such as neon through air separation has not been explored enough. In this paper, a
cryogenic process to produce neon along with nitrogen and liquid oxygen from a two-column
air separation unit is proposed. Besides, energy, exergy, and sensitivity
analyses of the process are performed. Neon, nitrogen, and oxygen mole fractions
obtained were 0.206%, 98.75%, and 74.47% respectively. Results showed that
increasing the temperature of the feed streams and the reflux ratio of the columns have
a negative effect on the recovery of neon while increasing the feed’s pressure up to a point
improves the recovery. The overall exergy efficiency of the process was determined as 74.63%.
Is CCS really so expensive? An analysis of cascading costs and CO2 emissions reduction of industrial CCS implementation applied to a bridge
Sai Gokul Subraveti, Elda Rodriguez, Andrea Ramirez, Simon Roussanaly
July 19, 2022 (v1)
Note: Unverified Submission
Subject: Energy Policy
Keywords: Bridge, Carbon Capture and Storage, CCS, Cement, Cost-Benefit analysis, Life Cycle Analysis, Steel, Technoeconomic Analysis
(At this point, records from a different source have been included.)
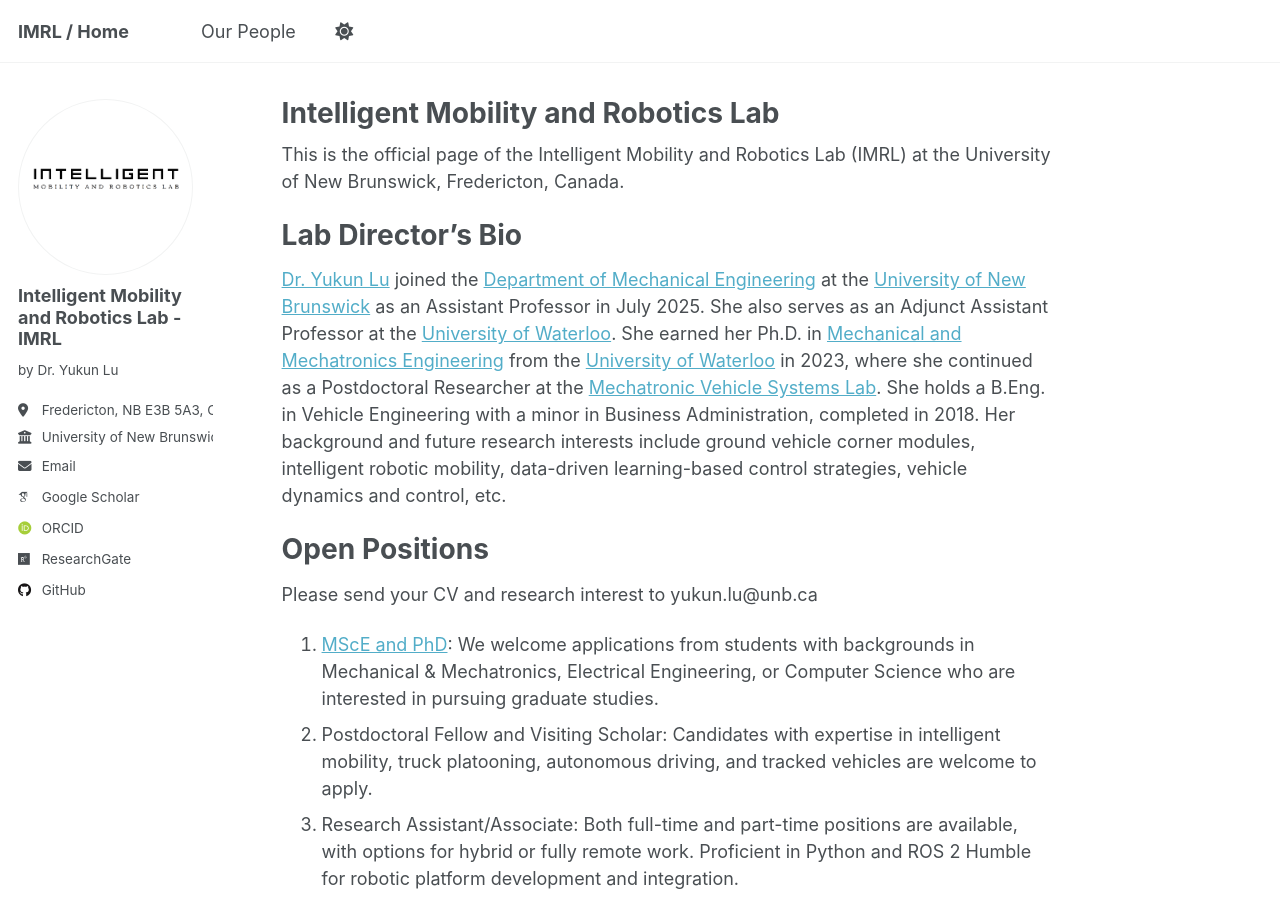
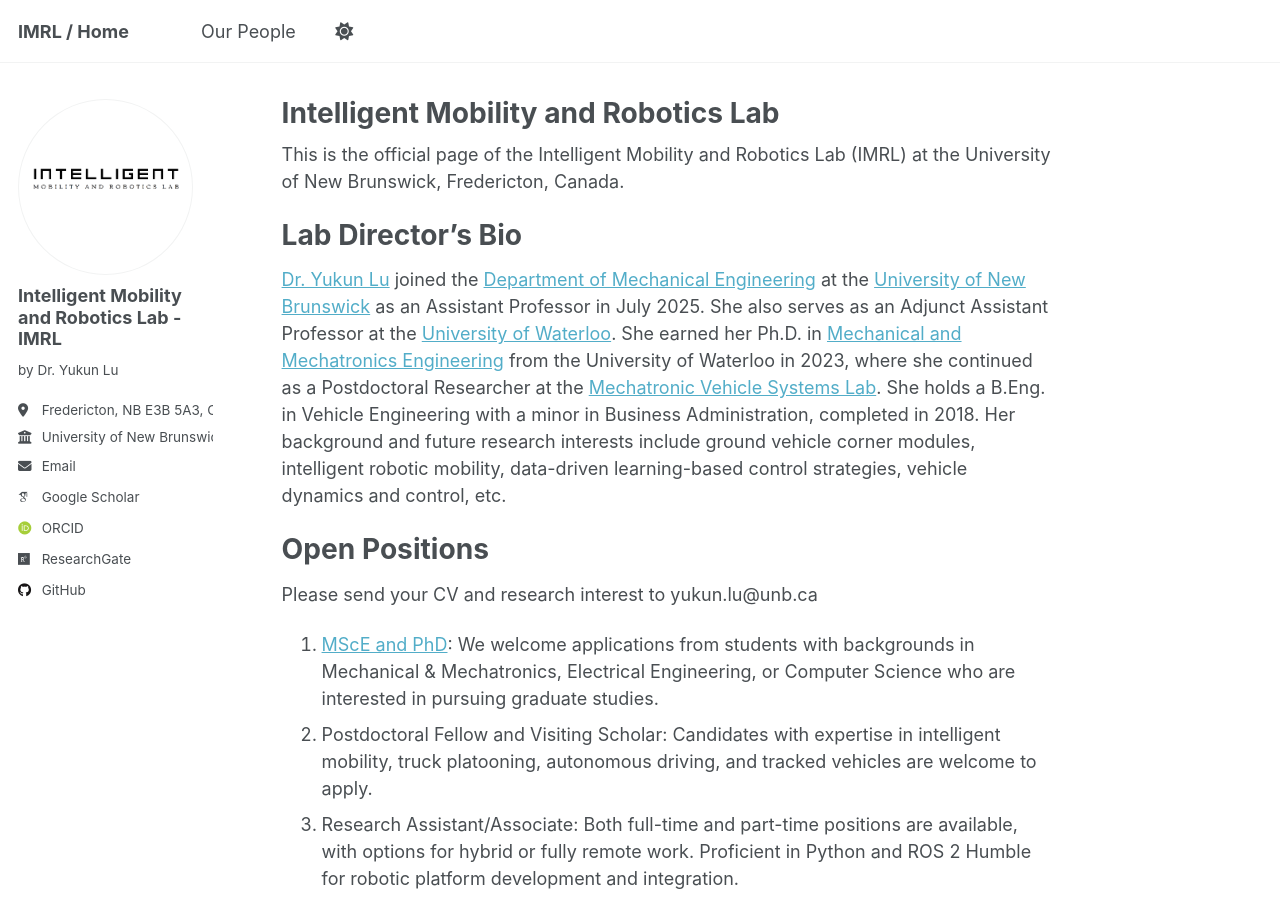
Before and after one commit to IMRL2025/IMRL2025.github.io, a Jekyll site: the page built from _pages/about.md, in a window 1280 px wide and 900 px high. Built offline with Jekyll 4.4.1, drawn with Linux system fonts in a browser that asks for light colours; some web fonts are replaced; part of the change alters nothing that is shown.

```diff
--- a/_pages/about.md
+++ b/_pages/about.md
@@ -12,7 +12,7 @@ This is the official page of the Intelligent Mobility and Robotics Lab (IMRL) at
 
 Lab Director’s Bio
 ======
-[Dr. Yukun Lu](https://www.unb.ca/faculty-staff/directory/engineering-mechanical/lu-yukun.html) joined the [Department of Mechanical Engineering](https://www.unb.ca/fredericton/engineering/depts/mechanical/index.html) at the [University of New Brunswick](https://www.unb.ca/) as an Assistant Professor in July 2025. She also serves as an Adjunct Assistant Professor at the [University of Waterloo](https://uwaterloo.ca/). She earned her Ph.D. in [Mechanical and Mechatronics Engineering](https://uwaterloo.ca/mechanical-mechatronics-engineering/) from the [University of Waterloo](https://uwaterloo.ca/) in 2023, where she continued as a Postdoctoral Researcher at the [Mechatronic Vehicle Systems Lab](https://uwaterloo.ca/mechatronic-vehicle-systems-lab/). She holds a B.Eng. in Vehicle Engineering with a minor in Business Administration, completed in 2018. Her background and future research interests include ground vehicle corner modules, intelligent robotic mobility, data-driven learning-based control strategies, vehicle dynamics and control, etc.
+[Dr. Yukun Lu](https://www.unb.ca/faculty-staff/directory/engineering-mechanical/lu-yukun.html) joined the [Department of Mechanical Engineering](https://www.unb.ca/fredericton/engineering/depts/mechanical/index.html) at the [University of New Brunswick](https://www.unb.ca/) as an Assistant Professor in July 2025. She also serves as an Adjunct Assistant Professor at the [University of Waterloo](https://uwaterloo.ca/). She earned her Ph.D. in [Mechanical and Mechatronics Engineering](https://uwaterloo.ca/mechanical-mechatronics-engineering/) from the University of Waterloo in 2023, where she continued as a Postdoctoral Researcher at the [Mechatronic Vehicle Systems Lab](https://uwaterloo.ca/mechatronic-vehicle-systems-lab/). She holds a B.Eng. in Vehicle Engineering with a minor in Business Administration, completed in 2018. Her background and future research interests include ground vehicle corner modules, intelligent robotic mobility, data-driven learning-based control strategies, vehicle dynamics and control, etc.
 
 Open Positions
 ======
```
Carbon capture, transport, and storage (CCS) is an essential technology to mitigate global CO2 emissions from power and industry sectors. Despite the increasing recognition and interest in both the scientific community and stakeholders, current CCS deployment is far behind targeted ambitions. A key reason is that CCS is often perceived as too expensive to reduce CO2 emissions. The costs of CCS have however traditionally been looked at from the industrial plant point of view which does not necessarily reflect the end-user’s perspective. This paper addresses the incomplete view by investigating the impact of implementing CCS in industrial facilities on the overall costs and CO2 emissions of end-user products and services. As an example, this work examines the extent to which an increase in costs of raw materials (cement and steel) due to CCS impact the costs of building a bridge. Our results show that although CCS significantly increases the cost of cement and steel, the subsequent incre... [more]
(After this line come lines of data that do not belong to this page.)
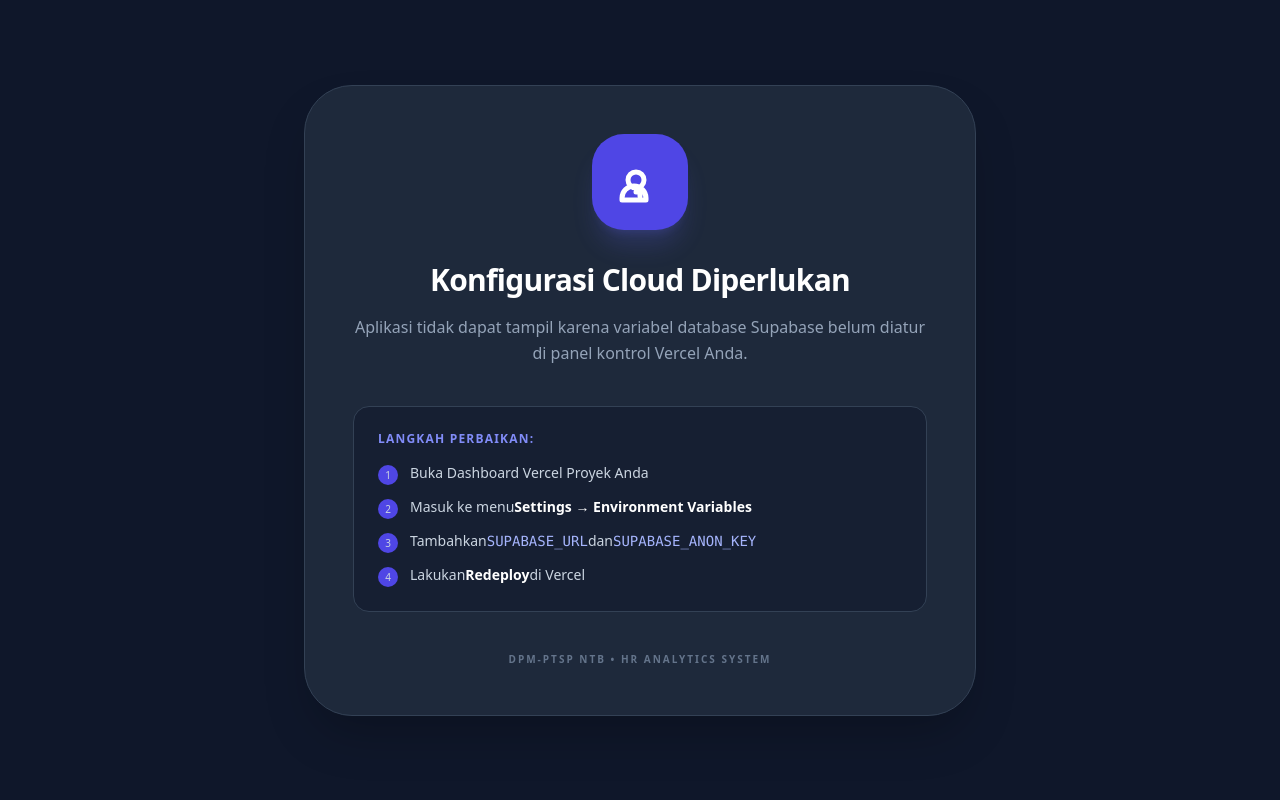
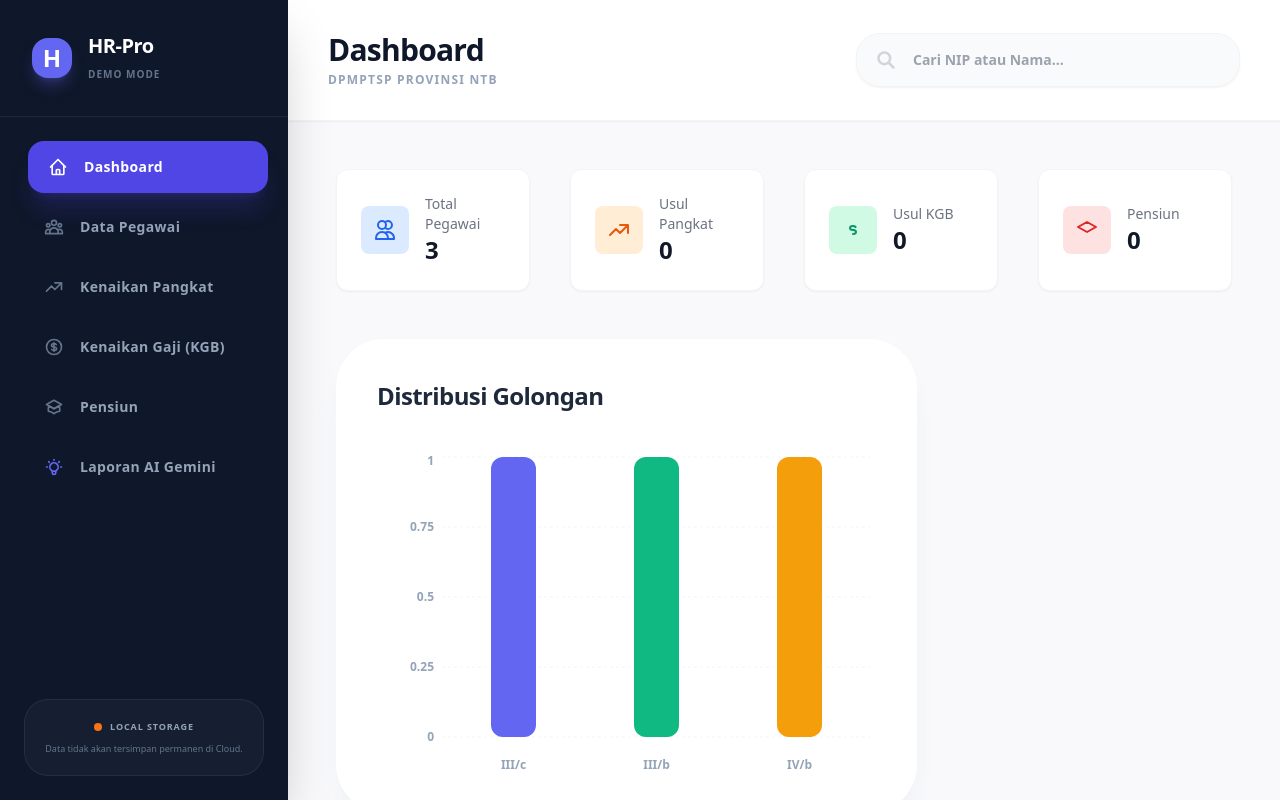
Before and after one commit to Novie-cmd/kepegawaian, a React (Vite) app: page / in a window 1280 px wide. Built offline with nearby package versions, Linux system fonts and the light colour scheme.

Commit message:
feat: Add mock employee data and disable initial Supabase fetch
Replaces the empty mock employee array with sample data. Also, the initial data fetching from Supabase is now disabled by default when Supabase is not configured, preventing unnecessary loading states and potential errors.

```diff
--- a/App.tsx
+++ b/App.tsx
@@ -12,8 +12,8 @@
 
 const App: React.FC = () => {
   const [currentView, setCurrentView] = useState<ViewType>('DASHBOARD');
-  const [employees, setEmployees] = useState<Employee[]>([]);
-  const [isLoadingData, setIsLoadingData] = useState<boolean>(isSupabaseConfigured);
+  const [employees, setEmployees] = useState<Employee[]>(MOCK_EMPLOYEES);
+  const [isLoadingData, setIsLoadingData] = useState<boolean>(false);
   const [aiReport, setAiReport] = useState<string>('');
   const [isLoadingAi, setIsLoadingAi] = useState<boolean>(false);
   const [searchQuery, setSearchQuery] = useState<string>('');
@@ -32,9 +32,6 @@
   useEffect(() => {
     if (isSupabaseConfigured) {
       fetchEmployees();
-    } else {
-      setEmployees([]);
-      setIsLoadingData(false);
     }
   }, []);
 
@@ -48,47 +45,57 @@
         .order('created_at', { ascending: false });
 
       if (error) throw error;
-      setEmployees(data || []);
+      if (data && data.length > 0) {
+        setEmployees(data);
+      }
     } catch (err: any) {
       console.error('Fetch error:', err.message);
-      setToast({ message: 'Gagal sinkronisasi Cloud. Pastikan tabel "employees" sudah dibuat.', type: 'error' });
     } finally {
       setIsLoadingData(false);
     }
   };
 
   const handleSaveEmployee = async (emp: Employee) => {
-    if (!supabase) return;
+    if (isSupabaseConfigured && supabase) {
       try {
         if (selectedEmployee) {
-        const { error } = await supabase.from('employees').update(emp).eq('id', emp.id);
-        if (error) throw error;
+          await supabase.from('employees').update(emp).eq('id', emp.id);
           setEmployees(prev => prev.map(e => e.id === emp.id ? emp : e));
           setToast({ message: `Data ${emp.nama} diperbarui!`, type: 'success' });
         } else {
-        const { error } = await supabase.from('employees').insert([emp]);
-        if (error) throw error;
+          await supabase.from('employees').insert([emp]);
           setEmployees(prev => [emp, ...prev]);
           setToast({ message: `Pegawai ${emp.nama} ditambahkan!`, type: 'success' });
         }
       } catch (err: any) {
-      setToast({ message: 'Gagal menyimpan ke cloud. Cek koneksi.', type: 'error' });
+        setToast({ message: 'Gagal sinkronisasi cloud.', type: 'error' });
       }
-    setTimeout(() => setToast(null), 4000);
+    } else {
+      // Local Fallback (Demo Mode)
+      if (selectedEmployee) {
+        setEmployees(prev => prev.map(e => e.id === emp.id ? emp : e));
+      } else {
+        setEmployees(prev => [emp, ...prev]);
+      }
+      setToast({ message: `Mode Demo: ${emp.nama} disimpan lokal`, type: 'info' });
+    }
+    setTimeout(() => setToast(null), 3000);
     setSelectedEmployee(null);
   };
 
   const handleDeleteEmployee = async (id: string) => {
-    if (!supabase) return;
+    if (isSupabaseConfigured && supabase) {
       try {
-      const { error } = await supabase.from('employees').delete().eq('id', id);
-      if (error) throw error;
+        await supabase.from('employees').delete().eq('id', id);
         setEmployees(prev => prev.filter(e => e.id !== id));
-      setToast({ message: 'Data telah dihapus dari cloud.', type: 'info' });
       } catch (err: any) {
         setToast({ message: 'Gagal menghapus data.', type: 'error' });
       }
-    setTimeout(() => setToast(null), 4000);
+    } else {
+      setEmployees(prev => prev.filter(e => e.id !== id));
+      setToast({ message: 'Mode Demo: Data dihapus lokal', type: 'info' });
+    }
+    setTimeout(() => setToast(null), 3000);
   };
 
   const generateAiReport = async () => {
@@ -140,32 +147,6 @@
 
   const COLORS = ['#6366f1', '#10b981', '#f59e0b', '#ef4444', '#8b5cf6', '#ec4899'];
 
-  if (!isSupabaseConfigured) {
-    return (
-      <div className="min-h-screen bg-slate-900 flex items-center justify-center p-6 text-white font-sans">
-        <div className="max-w-2xl w-full bg-slate-800 rounded-[3rem] p-12 shadow-2xl border border-slate-700 animate-fadeIn text-center">
-          <div className="w-24 h-24 bg-indigo-600 rounded-[2rem] flex items-center justify-center mx-auto mb-8 shadow-xl shadow-indigo-500/20">
-            <svg className="w-12 h-12 text-white" fill="none" stroke="currentColor" viewBox="0 0 24 24"><path strokeLinecap="round" strokeLinejoin="round" strokeWidth="2.5" d="M12 15v2m0 0v2m0-2h2m-2 0H10m4-6a4 4 0 11-8 0 4 4 0 018 0zM3 20a6 6 0 0112 0v1H3v-1z"/></svg>
-          </div>
-          <h1 className="text-3xl font-black mb-4 tracking-tight">Konfigurasi Cloud Diperlukan</h1>
-          <p className="text-slate-400 mb-10 leading-relaxed font-medium">
-            Aplikasi tidak dapat tampil karena variabel database Supabase belum diatur di panel kontrol Vercel Anda.
-          </p>
-          <div className="bg-slate-900/50 rounded-2xl p-6 mb-10 text-left border border-slate-700">
-            <h2 className="text-xs font-black uppercase tracking-widest text-indigo-400 mb-4">Langkah Perbaikan:</h2>
-            <ol className="text-sm space-y-3 text-slate-300">
-              <li className="flex items-start"><span className="bg-indigo-600 text-[10px] w-5 h-5 rounded-full flex items-center justify-center mr-3 mt-0.5 flex-shrink-0">1</span> Buka Dashboard Vercel Proyek Anda</li>
-              <li className="flex items-start"><span className="bg-indigo-600 text-[10px] w-5 h-5 rounded-full flex items-center justify-center mr-3 mt-0.5 flex-shrink-0">2</span> Masuk ke menu <b className="text-white">Settings → Environment Variables</b></li>
-              <li className="flex items-start"><span className="bg-indigo-600 text-[10px] w-5 h-5 rounded-full flex items-center justify-center mr-3 mt-0.5 flex-shrink-0">3</span> Tambahkan <code className="text-indigo-300">SUPABASE_URL</code> dan <code className="text-indigo-300">SUPABASE_ANON_KEY</code></li>
-              <li className="flex items-start"><span className="bg-indigo-600 text-[10px] w-5 h-5 rounded-full flex items-center justify-center mr-3 mt-0.5 flex-shrink-0">4</span> Lakukan <b className="text-white">Redeploy</b> di Vercel</li>
-            </ol>
-          </div>
-          <p className="text-[10px] text-slate-500 font-bold uppercase tracking-[0.2em]">DPM-PTSP NTB • HR Analytics System</p>
-        </div>
-      </div>
-    );
-  }
-
   return (
     <div className="flex h-screen bg-gray-50 overflow-hidden font-sans">
       <aside className="w-72 bg-slate-900 text-white flex flex-col hidden lg:flex shadow-2xl relative z-20">
@@ -173,7 +154,9 @@
           <div className="w-10 h-10 bg-indigo-500 rounded-2xl flex items-center justify-center font-black text-2xl shadow-lg shadow-indigo-500/30">H</div>
           <div>
             <span className="text-xl font-black tracking-tight block">HR-Pro</span>
-            <span className="text-[10px] text-slate-500 font-bold uppercase tracking-widest">Cloud Connected</span>
+            <span className="text-[10px] text-slate-500 font-bold uppercase tracking-widest">
+              {isSupabaseConfigured ? 'Cloud Active' : 'Demo Mode'}
+            </span>
           </div>
         </div>
         <nav className="flex-1 p-6 space-y-2 overflow-y-auto">
@@ -187,11 +170,14 @@
         <div className="p-6">
           <div className="bg-slate-800/50 backdrop-blur-sm rounded-3xl p-5 border border-slate-700/50 text-center">
              <div className="flex items-center justify-center space-x-2 mb-2">
-               <div className={`w-2 h-2 rounded-full ${isLoadingData ? 'bg-orange-500 animate-pulse' : 'bg-emerald-500'}`}></div>
+               <div className={`w-2 h-2 rounded-full ${isSupabaseConfigured ? 'bg-emerald-500' : 'bg-orange-500 animation-pulse'}`}></div>
                <span className="text-[9px] font-black uppercase tracking-widest text-slate-400">
-                 {isLoadingData ? 'Synchronizing...' : 'Cloud Verified'}
+                 {isSupabaseConfigured ? 'Database Online' : 'Local Storage'}
                </span>
              </div>
+             {!isSupabaseConfigured && (
+               <p className="text-[9px] text-slate-500 mt-2 font-medium">Data tidak akan tersimpan permanen di Cloud.</p>
+             )}
           </div>
         </div>
       </aside>
--- a/constants.tsx
+++ b/constants.tsx
@@ -1,8 +1,45 @@
 
-import { Employee } from './types';
+import React from 'react';
+import { Employee, Golongan } from './types';
 
-// Data pegawai demo dikosongkan sesuai permintaan pengguna
-export const MOCK_EMPLOYEES: Employee[] = [];
+export const MOCK_EMPLOYEES: Employee[] = [
+  {
+    id: '1',
+    nip: '198501012010011001',
+    nama: 'Ahmad Zulkarnaen, S.T.',
+    jabatan: 'Penata Ruang Ahli Muda',
+    golongan: Golongan.IIIC,
+    tmtGolongan: '2021-04-01',
+    tmtKgb: '2023-10-01',
+    tanggalLahir: '1985-01-01',
+    unitKerja: 'Bidang Tata Ruang - DPMPTSP',
+    avatar: 'https://i.pravatar.cc/150?u=ahmad'
+  },
+  {
+    id: '2',
+    nip: '199205122015032005',
+    nama: 'Siti Aminah, M.Ak',
+    jabatan: 'Analis Keuangan',
+    golongan: Golongan.IIIB,
+    tmtGolongan: '2020-10-01',
+    tmtKgb: '2022-12-01',
+    tanggalLahir: '1992-05-12',
+    unitKerja: 'Sekretariat - DPMPTSP',
+    avatar: 'https://i.pravatar.cc/150?u=siti'
+  },
+  {
+    id: '3',
+    nip: '197008201995031002',
+    nama: 'Drs. H. Bambang Irawan',
+    jabatan: 'Kepala Bidang Perizinan',
+    golongan: Golongan.IVB,
+    tmtGolongan: '2019-04-01',
+    tmtKgb: '2023-01-01',
+    tanggalLahir: '1970-08-20',
+    unitKerja: 'Bidang Perizinan - DPMPTSP',
+    avatar: 'https://i.pravatar.cc/150?u=bambang'
+  }
+];
 
 export const NAV_ITEMS = [
   { id: 'DASHBOARD', label: 'Dashboard', icon: (
```
Lines whose indentation alone changed are shown as unchanged.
Moving toward the low-carbon hydrogen economy: Experiences and key learnings from national case studies
Gunhild Reigstad, Simon Roussanaly, Julian Straus, Rahul Anantharaman, Robert de Kler, Maxine Akhurst, Jonathan Pearce, Nixon Sunny, Ward Goldthorpe, Lionel Avignon, Stefan Flamme, Gianfranco Guidati, Evangelos Panos, Christian Bauer
July 7, 2022 (v1)
Note: Unverified Submission
Keywords: CCS, Energy transition, Integrated analysis, Low carbon hydrogen, Low-carbon economy
The recognised urgency to achieve net-zero carbon dioxide (CO2) emissions by 2050, as first presented by the IPCC special report on 1.5 °C Global Warming, has spurred a renewed interest in hydrogen as a companion to electricity for widespread decarbonization of the economy. We present reflections on the estimation of future hydrogen demand, optimization of infrastructure for production, transport and storage, development of viable business cases, and environmental impact evaluations using life cycle assessments. We highlight challenges and opportunities that are common across studies of the business cases for hydrogen in Germany, the UK, the Netherlands, Switzerland and Norway. The use of hydrogen in the industry sector is an important driver and could incentivise large-scale hydrogen value chains. In the long-term hydrogen becomes important also for the transport sector. Hydrogen production from natural gas with capture and permanent storage of the produced CO2 (CCS) enables large-sc... [more]